‘Your doctor is as good as the diagnostic test results’ has been one of my mottos in my experience in the health sector. What this means is that even the best of medical specialists will make an incorrect assessment of the patient’s condition if presented with the wrong diagnostic test results.
A doctor uses the results presented to him/her to make the correct diagnosis and to develop a treatment plan for the patient. Sometimes, a healthcare professional will ask for a repeat of the tests if there are glaring inconsistencies or when the treatment plan presents gaps, but this is not always the case, and, therefore, accuracy of results is of utmost importance.
So one may ask, what makes a good diagnostic centre?
Right technology and personnel
Correct diagnosis requires the right equipment to eliminate the risk of errors and help improve health outcomes. Use of advanced technologies helps to process tests correctly, efficiently and precisely. We must, therefore, ensure that diagnostic centres have state-of-the art equipment for the tests required.

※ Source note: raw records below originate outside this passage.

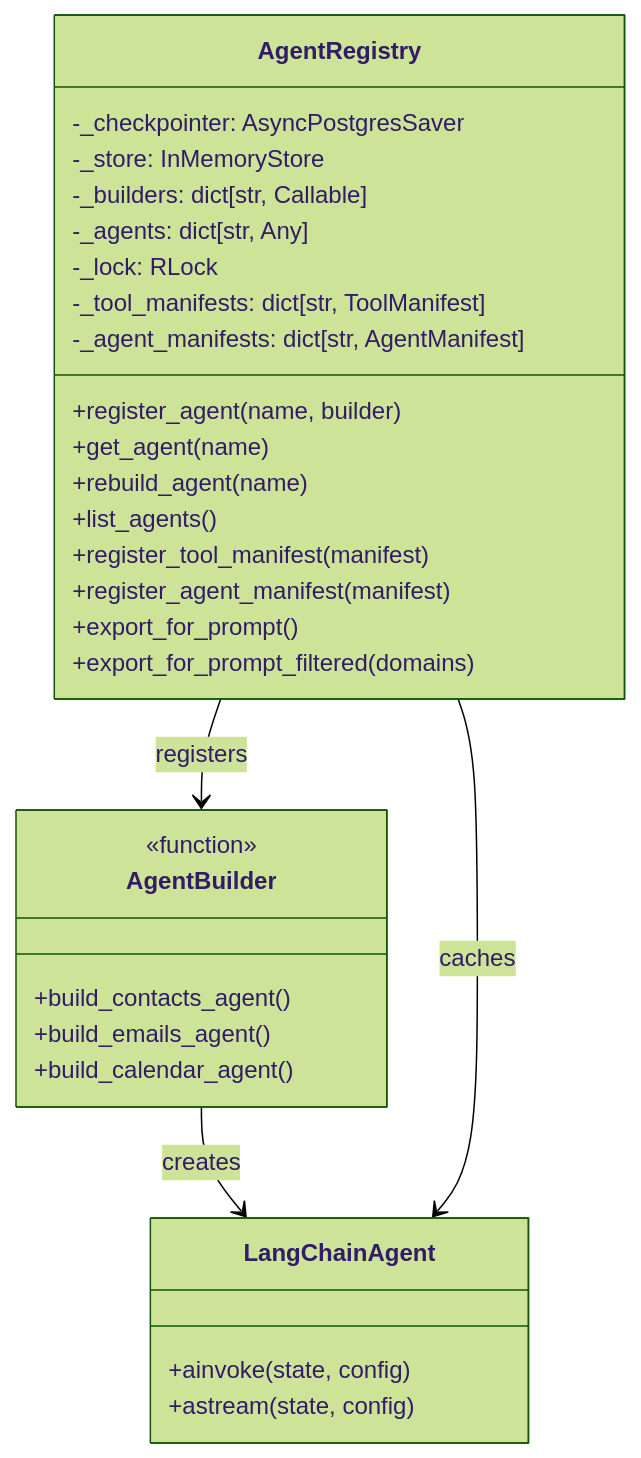
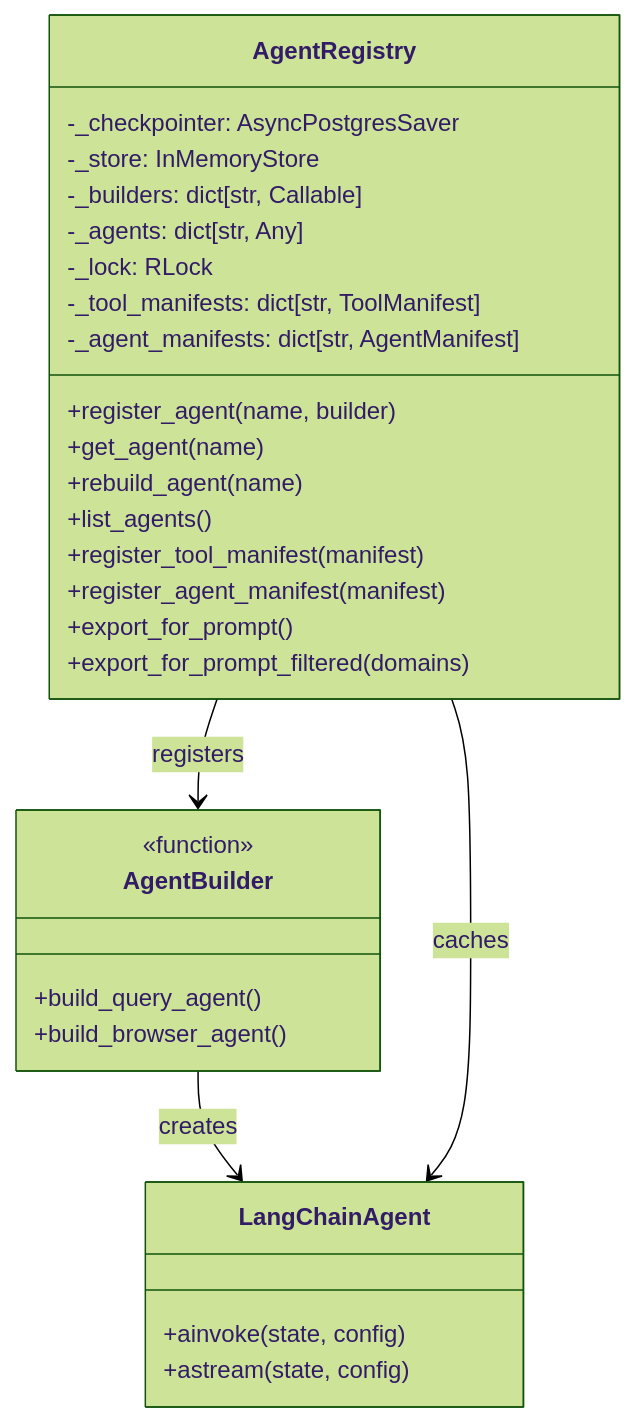
The third of 6 diagrams in docs/technical/AGENTS.md (jgouviergmail/LIA-Assistant), drawn with Mermaid (forest theme) before and after one commit. The commit also changed other lines of this file and 612 other files, not shown here.

````diff
--- a/docs/technical/AGENTS.md
+++ b/docs/technical/AGENTS.md
@@ -312,36 +288,35 @@
 ```mermaid
 classDiagram
     class AgentRegistry {
         -_checkpointer: AsyncPostgresSaver
         -_store: InMemoryStore
         -_builders: dict[str, Callable]
         -_agents: dict[str, Any]
         -_lock: RLock
         -_tool_manifests: dict[str, ToolManifest]
         -_agent_manifests: dict[str, AgentManifest]
         +register_agent(name, builder)
         +get_agent(name)
         +rebuild_agent(name)
         +list_agents()
         +register_tool_manifest(manifest)
         +register_agent_manifest(manifest)
         +export_for_prompt()
         +export_for_prompt_filtered(domains)
     }
 
     class AgentBuilder {
         <<function>>
-        +build_contacts_agent()
-        +build_emails_agent()
-        +build_calendar_agent()
+        +build_query_agent()
+        +build_browser_agent()
     }
 
     class LangChainAgent {
         +ainvoke(state, config)
         +astream(state, config)
     }
 
     AgentRegistry --> AgentBuilder : registers
     AgentBuilder --> LangChainAgent : creates
     AgentRegistry --> LangChainAgent : caches
 ```
````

Secondly, even with the right equipment, poorly trained or unqualified personnel will interpret tests wrongly, or write wrong reports. Therefore, it is extremely important that we have qualified professionals carrying out tests in the fields they are qualified in. In addition, regular upgrade of knowledge and skills will keep staff up-to-date with the latest developments in their field.
A relevant analogy can be air travel. You need modern aeroplanes and qualified pilots to ensure safe air travel. If you do not take a risk when flying why would you take a risk with your health!
Quality control is another important aspect of ensuring correct diagnostics. It ensures both precision and accuracy of patient sample results. Regular calibration of laboratory equipment is a critical aspect of quality control. Calibration involves comparing a reading on one piece of equipment or system, with another piece of equipment that has been calibrated and referenced to a known set of parameters. The equipment used as a reference should itself be directly traceable to the equipment that is calibrated. To be confident in the results being measured, there is an ongoing need to perform calibration every shift and maintain the calibration of the equipment throughout its lifetime for reliable, accurate and repeatable measurements.
Another aspect of quality control is accreditation by an independent third party. Accreditation is a voluntary program in which trained external peer reviewers evaluate a healthcare organization’s compliance and compare it with pre-established performance standards. Research has shown that accreditation improves the quality of care provided by various healthcare systems.
Laboratory accreditation is a widely accepted process of evaluating quality, performance, reliability and efficiency. Accreditation from one or more international quality control bodies ensures that a diagnostic centre’s processes are benchmarked on internationally accepted standards and processes. The laboratory also benefits from global new knowledge that helps improves healthcare outcomes.
The list of international accreditation bodies includes the College of American Pathologists (CAP), Joint Commission International (JCI), South African National Accreditation System(SANAS), International Standardisation Organisation (ISO), the United Kingdom Accreditation Services (UKAS), the Clinical Pathology Accreditation (CPA) and the National Association of Testing Authorities (NATA).
The accreditation process is a rigorous exercise and an investment that takes time, resources and sometimes the re-engineering of your processes to ensure compliance with established standards. This process is dynamic and the requirements continually change as new knowledge and standards are adopted globally.
At Aga Khan University Hospital, our laboratory is accredited by College of American Pathology (CAP) and South African National Accreditation System(SANAS). This requires us to adhere to pre-established standards relating to laboratory records, quality control of procedures for the preceding accreditation period, qualifications of laboratory staff, equipment, facilities, set safety programs and their recording, and overall laboratory management. We renew this accreditation every two years.
We also calibrate our equipment within the timelines given under the manufacturer’s instructions. Meeting all these requirements take a lot of time, money, resources and expertise but we are obligated to do it to ensure the accuracy of our tests, a key element of our quality health outcomes for our patients.
Accurate diagnosis is the first step towards treating a medical condition. An error in diagnosis can lead to administration of wrong medication while an incomplete diagnosis can delay the treatment of the condition which, in some cases, can be fatal. So take time to consider these factors as you identify a diagnostics centre for your next test, your life can literally depend on it.
In summary Aga Khan University has the following accreditations: ISO, SANAS, JCI and CAP. The reason for all of them is because we care for our patients and want them to receive the best care possible. We care from our heart!
By Dr Shawn Bolouki, Chief Executive Officer at Aga Khan University Hospital, Nairobi